Aldrich is the central nervous system of the university apparatus, more so than the administration buildings anywhere else. I mean, we have the Chancellor’s office, Financial Aid, the Registrar, Payroll, Undergraduate Dean, and 6 stories of essential functions. Even the Academic Senate is moving into Aldrich in the Spring to further centralize administrative control. This means that on our campus, there is nothing besides Aldrich to attack.
During the March 4 rally, we saw something unique. With over a dozen police locked inside Aldrich, students decentralized their reproach of the university precisely by leaving the university itself. It made sense in that instant that they needed to leave the campus to properly realize and attack it, rather than fight within the heart of the beast. Even so, the protest returned to Aldrich Hall before fizzling out soon after. This is no small coincidence: the fact that the storming of our own tsar’s palace actually demobilizes us perhaps signals that we’re taking the entirely wrong approach to thinking about resistance and space.
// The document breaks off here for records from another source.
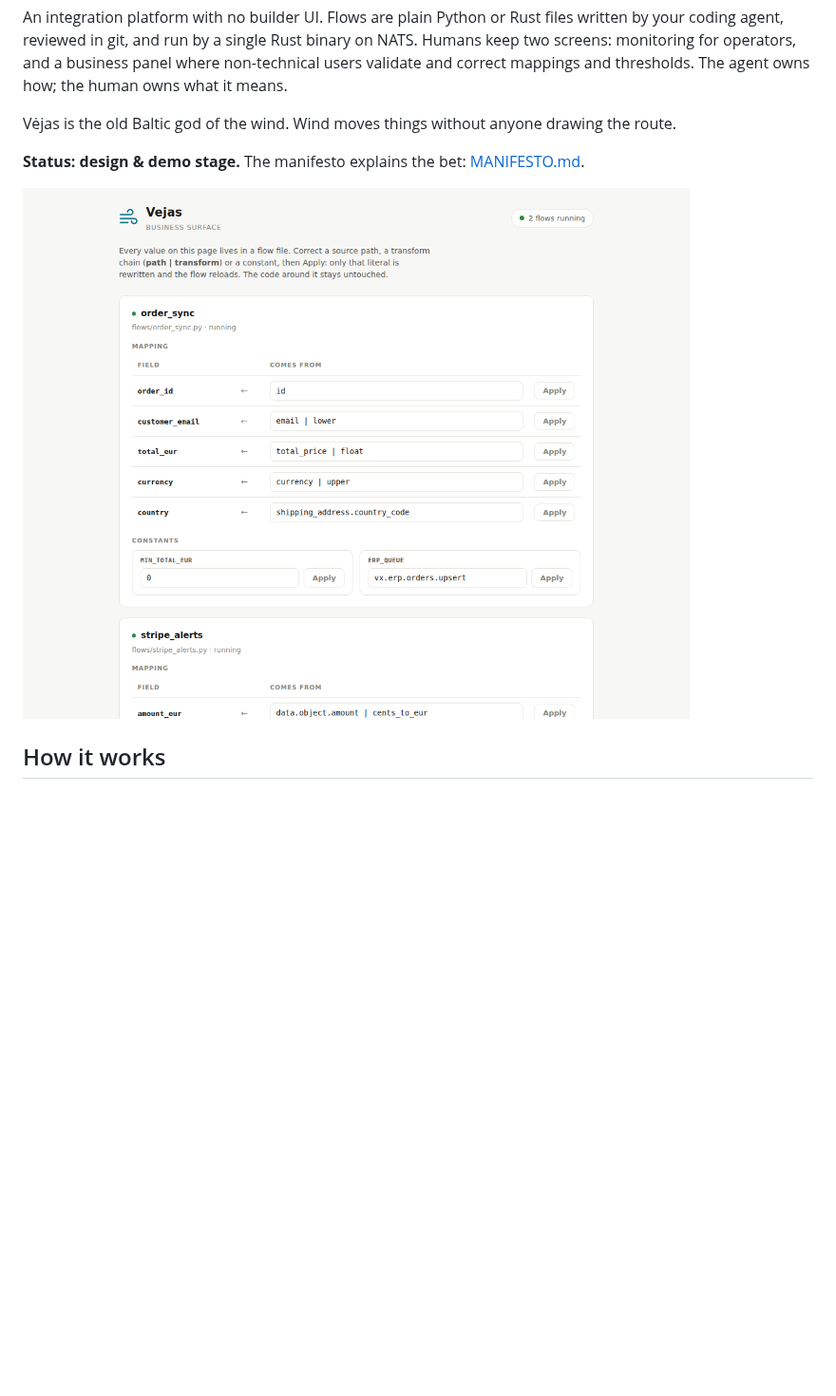
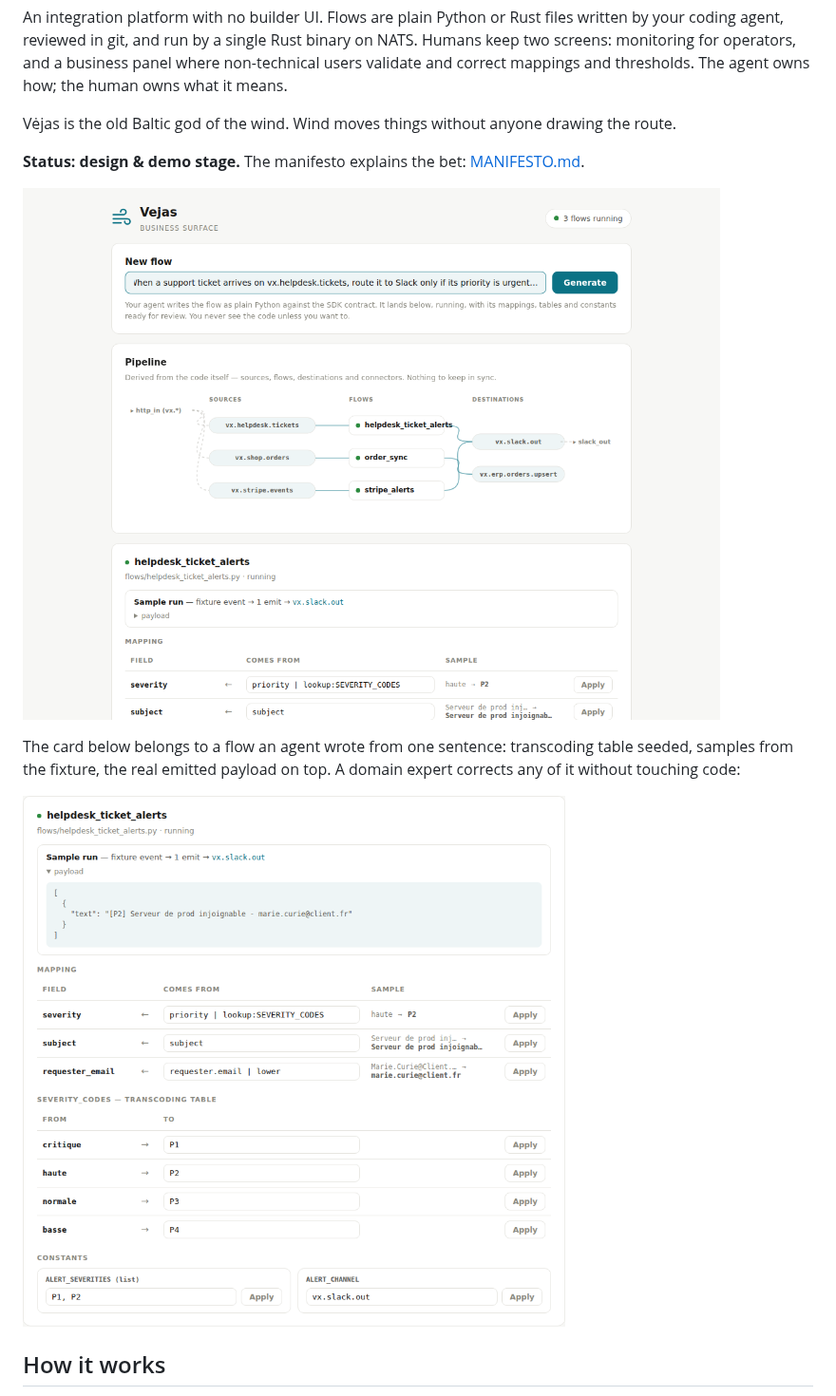
Before and after one commit to cpoder/vejas, a Markdown page: README.md, the part around the change. Shown at 95% size. Drawn GitHub-style; pictures changed too: docs/screenshots/panel-agent-flow.png (added), docs/screenshots/panel-top.png (added); blank space fills up the shorter version.

```diff
--- a/README.md
+++ b/README.md
@@ -6,7 +6,11 @@ Vėjas is the old Baltic god of the wind. Wind moves things without anyone drawi
 
 **Status: design & demo stage.** The manifesto explains the bet: [MANIFESTO.md](MANIFESTO.md).
 
-![The business panel — mappings and constants extracted from plain code, correctable by a domain expert](docs/screenshots/panel-light.png)
+![Prompt-to-flow and the pipeline, derived from the code itself](docs/screenshots/panel-top.png)
+
+The card below belongs to a flow an agent wrote from one sentence: transcoding table seeded, samples from the fixture, the real emitted payload on top. A domain expert corrects any of it without touching code:
+
+![An agent-written flow — sample run, mappings with live samples, transcoding table, constants](docs/screenshots/panel-agent-flow.png)
 
 ## How it works
 
```
Also changed, not shown: docs/screenshots/panel-full.png (added), docs/screenshots/panel-order-sync.png (added), 13 other files.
If attacking the enemy demobilizes us, what does this mean for us? I won’t pretend to have an answer, but will suggest that we need to understand this crisis as something altogether different than the single-issue struggles we are used to finding, and therefore will require unimaginable tactics to succeed.
But it is hard to deny the appeal and importance of Aldrich as a target. If the police are so ready to close the building, then Aldrich may serve as a metaphor for control of the campus. So long as Chancellor Drake and Chief Henisey control Aldrich, no matter what goes down elsewhere on campus and in Irvine, they control students and the campus community. If students can manage to take back Aldrich, then they can begin to destroy the oppressive structures that exist within the university. But it will still take something else to construct something better.